**Record excerpts**
----
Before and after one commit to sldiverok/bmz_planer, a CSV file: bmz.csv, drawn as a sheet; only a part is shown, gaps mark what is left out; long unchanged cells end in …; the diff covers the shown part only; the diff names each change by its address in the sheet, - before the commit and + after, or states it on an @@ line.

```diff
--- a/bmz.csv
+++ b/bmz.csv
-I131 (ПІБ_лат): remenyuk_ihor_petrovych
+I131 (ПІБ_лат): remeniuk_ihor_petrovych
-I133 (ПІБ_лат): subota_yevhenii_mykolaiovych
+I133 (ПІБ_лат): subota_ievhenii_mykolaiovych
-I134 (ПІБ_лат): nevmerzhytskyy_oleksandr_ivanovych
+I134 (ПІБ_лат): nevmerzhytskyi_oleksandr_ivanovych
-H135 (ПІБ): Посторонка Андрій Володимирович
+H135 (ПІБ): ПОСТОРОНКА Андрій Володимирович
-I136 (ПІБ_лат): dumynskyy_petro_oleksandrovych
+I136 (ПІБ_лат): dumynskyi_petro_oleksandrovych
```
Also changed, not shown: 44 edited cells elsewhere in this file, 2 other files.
----
**Exercise brief**
In the data above, find each line that uses the string "file". Copy it.

**The answer**
Before and after one commit to sldiverok/bmz_planer, a CSV file: bmz.csv, drawn as a sheet; only a part is shown, gaps mark what is left out; long unchanged cells end in …; the diff covers the shown part only; the diff names each change by its address in the sheet, - before the commit and + after, or states it on an @@ line.
Also changed, not shown: 44 edited cells elsewhere in this file, 2 other files.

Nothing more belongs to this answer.